Work instruction → Wherever "column" shows up in the records below, copy the whole line.

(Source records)
______________________________

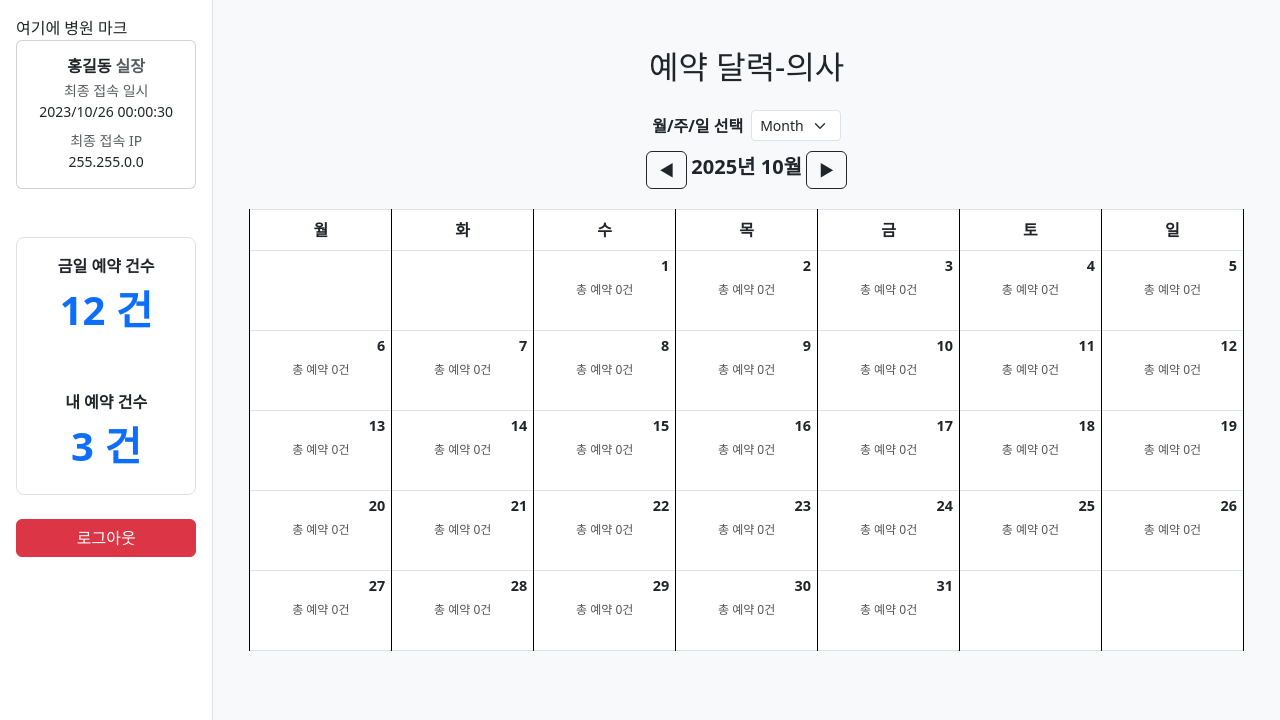
Repository: j-pyohub/LIBRARY_PROJECT
Page: CRM_Project/WebContent/doctorReserveList.html
The author's editor kept a copy of each file at every save. The page is drawn from the files as they stood at one save, then again after the next save.
The browser window is 1280 px wide. The pictures show the whole page.

Above is the page before, as saved 2025-10-11 09:53:38.

### CRM_Project/WebContent/doctorReserveList.html
<!doctype html>
<html lang="ko">
<head>
  <meta charset="utf-8">
  <title>예약 달력-의사</title>

  <!-- ✅ Bootstrap 5.3.0 -->
  <link
    href="https://cdn.jsdelivr.net/npm/bootstrap@5.3.0/dist/css/bootstrap.min.css"
    rel="stylesheet">

  <style>
    /* ✅ 테이블 전체 선 검정색 */
    table, th, td {
      border: 1px solid black;
      border-collapse: collapse;
    }


    #container {
      margin-top: 20px;
    }

    .calendar-controls {
      display: flex;
      flex-direction: column; /* 위아래 배치 */
      align-items: center;
      gap: 10px;
      margin-bottom: 15px;
    }

    /* ✅ 날짜를 오른쪽 상단으로 정렬 */
    .month-view td {
      position: relative;
      height: 80px;
      vertical-align: top !important;
    }
    .month-view td strong {
      position: absolute;
      top: 4px;
      right: 6px;
      font-size: 0.9rem;
    }
    .month-view td small {
      display: block;
      margin-top: 22px;
      font-size: 0.75rem;
      color: #555;
    }

    /* ✅ 주간 / 일간 달력의 표 높이 축소 */
    .week-view td,
    .day-view td {
      height: 36px;
      padding: 4px 6px !important;
      font-size: 0.85rem;
      vertical-align: middle !important;
    }
  </style>
</head>

<body class="bg-body-tertiary">
<div class="container-fluid">
  <div class="row">

    <!-- 여기서 사이드바를 주입 -->
    <div id="sidebar-slot" class="col-2 p-0"></div>

    <!-- 메인 -->
    <main class="col-10 p-4">
  <div class="container py-4">
    <h2 class="text-center mb-4">예약 달력-의사</h2>

    <div class="calendar-controls">
      <!-- ✅ 드롭다운 -->
      <div class="d-inline-flex align-items-center">
        <label for="viewSelect" class="me-2 mb-0 fw-bold">월/주/일 선택</label>
        <select id="viewSelect" class="form-select form-select-sm w-auto">
          <option value="month" selected>Month</option>
          <option value="week">Week</option>
          <option value="day">Day</option>
        </select>
      </div>

      <!-- ✅ 이전/다음 버튼 -->
      <div>
        <button id="prev" class="btn btn-outline-dark">◀</button>
        <span id="ym" class="fw-bold fs-5">—</span>
        <button id="next" class="btn btn-outline-dark">▶</button>
      </div>
    </div>

    <div id="container"></div>
  </div>
	</main>
		</div>
	</div>
	<script>
	  // sidebar.html을 불러와서 #sidebar-slot에 삽입
	  async function loadSidebar(activeKey) {
	    const slot = document.getElementById('sidebar-slot');
	    const resp = await fetch('./doctorSidebar.html'); // 경로는 프로젝트 구조에 맞게
	    const html = await resp.text();
	    slot.innerHTML = html;

	    // 활성 메뉴 표시 (data-route 값을 사용)
	    const current = slot.querySelector(`[data-route="${activeKey}"]`);
	    if (current) {
	      // 전부 초기화
	      slot.querySelectorAll('#sidebar-nav .nav-link').forEach(a=>{
	        a.classList.remove('active','bg-primary','text-white');
	        a.classList.add('text-dark');
	      });
	      // 현재만 활성
	      current.classList.add('active','bg-primary','text-white');
	      current.classList.remove('text-dark');
	    }
	  }

	  // 이 페이지의 활성 키만 바꿔주면 됨
	  loadSidebar('patientList');

  /* 예약 데이터 (예시) */
  const reservationEvents = {
    "2025-09-16": [
      { start: "09:00", end: "09:30", title: "고은님" },
      { start: "14:00", end: "14:30", title: "이수현" }
    ],
    "2025-09-15": [
      { start: "10:00", end: "11:00", title: "심박 검사" }
    ]
  };

  /* 전역 상태 */
  let viewMode = 'month';
  let viewDate = new Date();
  viewDate.setDate(1);

  function fmt(date) {
    const y = date.getFullYear();
    const m = String(date.getMonth()+1).padStart(2,'0');
    const d = String(date.getDate()).padStart(2,'0');
    return `${y}-${m}-${d}`;
  }
  function startOfWeekMonday(d) {
    const dt = new Date(d);
    const day = dt.getDay();
    const diff = (day === 0 ? -6 : 1 - day);
    dt.setDate(dt.getDate() + diff);
    dt.setHours(0,0,0,0);
    return dt;
  }
  function addDays(d, n) {
    const dt = new Date(d);
    dt.setDate(dt.getDate() + n);
    return dt;
  }

  const container = document.getElementById('container');
  const ymSpan = document.getElementById('ym');

  function render() {
    if (viewMode === 'month') renderMonth();
    else if (viewMode === 'week') renderWeek();
    else renderDay();
  }

  /* ✅ Month View (월요일 시작, 날짜 오른쪽 상단) */
  function renderMonth() {
    const year = viewDate.getFullYear();
    const month = viewDate.getMonth();
    ymSpan.textContent = `${year}년 ${month + 1}월`;

    let firstDay = new Date(year, month, 1).getDay(); // 0=일요일
    if (firstDay === 0) firstDay = 7; // 일요일을 7로
    const daysInMonth = new Date(year, month + 1, 0).getDate();

    const days = ['월', '화', '수', '목', '금', '토', '일'];

    let html = '<table class="table table-bordered text-center align-middle month-view"><thead><tr>';
    for (const d of days) html += `<th>${d}</th>`;
    html += '</tr></thead><tbody>';

    let day = 1;
    let started = false;

    for (let r = 0; r < 6 && day <= daysInMonth; r++) {
      html += '<tr>';
      for (let c = 1; c <= 7; c++) {
        if (!started && c < firstDay) {
          html += '<td></td>';
        } else if (day > daysInMonth) {
          html += '<td></td>';
        } else {
          const dateKey = `${year}-${String(month + 1).padStart(2, '0')}-${String(day).padStart(2, '0')}`;
          const count = (reservationEvents[dateKey] || []).length;
          html += `<td><strong>${day}</strong><small>총 예약 ${count}건</small></td>`;
          day++;
          started = true;
        }
      }
      html += '</tr>';
    }

    html += '</tbody></table>';
    container.innerHTML = html;
  }

  /* ✅ Week View (예약 목록 표시로 변경) */
  function renderWeek() {
    const monday = startOfWeekMonday(viewDate);
    const weekDays = [];
    for (let i = 0; i < 7; i++) weekDays.push(addDays(monday, i));
    ymSpan.textContent = `${fmt(weekDays[0])} ~ ${fmt(weekDays[6])}`;

    const hours = [];
    for (let h = 7; h <= 19; h++) hours.push(h);

    let html = '<table class="table table-bordered text-center align-middle week-view"><thead><tr><th>시간</th>';
    for (let d of weekDays) {
      const dayLabel = d.toLocaleDateString('ko-KR', { weekday: 'short' });
      html += `<th>${dayLabel} (${d.getMonth() + 1}/${d.getDate()})</th>`;
    }
    html += '</tr></thead><tbody>';

    for (let h of hours) {
      html += '<tr>';
      html += `<td>${h}:00</td>`;
      for (let d of weekDays) {
        const key = fmt(d);
        const evs = (reservationEvents[key] || []).filter(e =>
          e.start.startsWith(String(h).padStart(2, '0'))
        );
        // ✅ 예약 목록 표시 (일간처럼)
        if (evs.length > 0) {
          html += `<td class="text-start">${evs.map(e => `<div>${e.start} - ${e.end} ${e.title}</div>`).join('')}</td>`;
        } else {
          html += `<td></td>`;
        }
      }
      html += '</tr>';
    }

    // ✅ 마지막 줄: 각 날짜별 총 예약 수
    html += '<tr>';
    html += `<td class="fw-bold bg-light">총 예약</td>`;
    for (let d of weekDays) {
      const key = fmt(d);
      const total = (reservationEvents[key] || []).length;
      html += `<td class="bg-light fw-bold">총 ${total}건</td>`;
    }
    html += '</tr>';

    html += '</tbody></table>';
    container.innerHTML = html;
  }

  /* ✅ Day View (그대로 유지) */
  function renderDay() {
    const key = fmt(viewDate);
    ymSpan.textContent = key;

    const hours = [];
    for (let h=7; h<=19; h++) hours.push(h);

    let html = '<table class="table table-bordered text-center align-middle day-view"><thead><tr><th>시간</th><th>예약</th></tr></thead><tbody>';
    for (let h of hours) {
      const evs = (reservationEvents[key]||[]).filter(e => e.start.startsWith(String(h).padStart(2,'0')));
      html += `<tr><td>${h}:00</td><td class="text-start">${evs.map(e=>`${e.start}-${e.end} ${e.title}`).join('<br>')}</td></tr>`;
    }
    html += '</tbody></table>';
    container.innerHTML = html;
  }

  /* ✅ 드롭다운 이벤트 */
  const viewSelect = document.getElementById('viewSelect');
  viewSelect.addEventListener('change', () => {
    viewMode = viewSelect.value;
    render();
  });

  /* ✅ 이전 / 다음 버튼 */
  document.getElementById('prev').onclick = ()=>{
    if (viewMode==='month') viewDate.setMonth(viewDate.getMonth()-1);
    else if (viewMode==='week') viewDate.setDate(viewDate.getDate()-7);
    else if (viewMode==='day') viewDate.setDate(viewDate.getDate()-1);
    render();
  };
  document.getElementById('next').onclick = ()=>{
    if (viewMode==='month') viewDate.setMonth(viewDate.getMonth()+1);
    else if (viewMode==='week') viewDate.setDate(viewDate.getDate()+7);
    else if (viewMode==='day') viewDate.setDate(viewDate.getDate()+1);
    render();
  };

  /* ✅ 최초 렌더 */
  render();
  </script>
</body>
</html>

### CRM_Project/WebContent/doctorSidebar.html
<meta charset="utf-8">
<!-- sidebar.html -->
<aside class="bg-white border-end vh-100 d-flex flex-column p-3">
	<!--  <div class="text-center mb-4">
    <img src="hospital_logo.png" alt="병원 로고" class="img-fluid" style="max-width:100px;">
  </div>-->
	<div>여기에 병원 마크</div>
	<div class="card mb-4">

		<div class="card-body text-center">
			<h6 class="fw-bold mb-1">
				홍길동 <span class="text-muted">실장</span>
			</h6>
			<div class="small text-muted">최종 접속 일시</div>
			<div class="small">2023/10/26 00:00:30</div>
			<div class="small text-muted mt-2">최종 접속 IP</div>
			<div class="small">255.255.0.0</div>
		</div>
	</div>

	<!-- 예약 건수 카드 -->
	<div class="border rounded-3 text-center p-3 mt-4 w-100 bg-body">
		<div class="fw-bold">금일 예약 건수</div>
		<div class="display-6 fw-semibold my-2 text-primary">12 건</div>
		<br>
		<br>
		<div class="fw-bold">내 예약 건수</div>
		<div class="display-6 fw-semibold my-2 text-primary">3 건</div>
	</div>


	<div class="mt-4 text-center">
		<button class="btn btn-danger w-100">로그아웃</button>
	</div>
</aside>

After the next save:
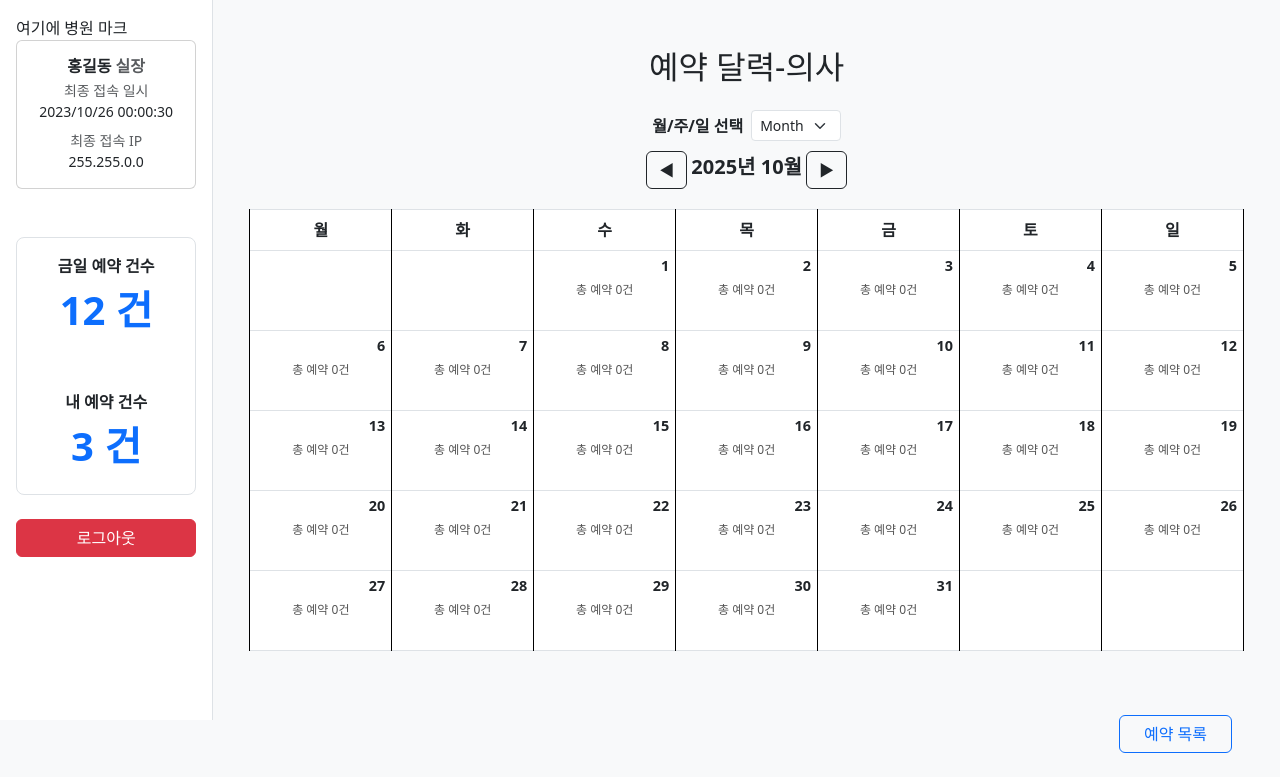
Saved 3 min 11 s later.
--- a/CRM_Project/WebContent/doctorReserveList.html
+++ b/CRM_Project/WebContent/doctorReserveList.html
@@ -92,6 +92,12 @@
 
     <div id="container"></div>
   </div>
+  <!-- ✅ 예약 버튼 영역 -->
+			<div class="d-flex justify-content-end gap-2 mt-4 pe-4">
+				<!-- 예약 목록 버튼 -->
+				<button class="btn btn-outline-primary px-4" data-bs-toggle="modal"
+					data-bs-target="#managerReservationModal">예약 목록</button>
+			</div>
 	</main>
 		</div>
 	</div>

______________________________

Exercise result →
      flex-direction: column; /* 위아래 배치 */
<aside class="bg-white border-end vh-100 d-flex flex-column p-3">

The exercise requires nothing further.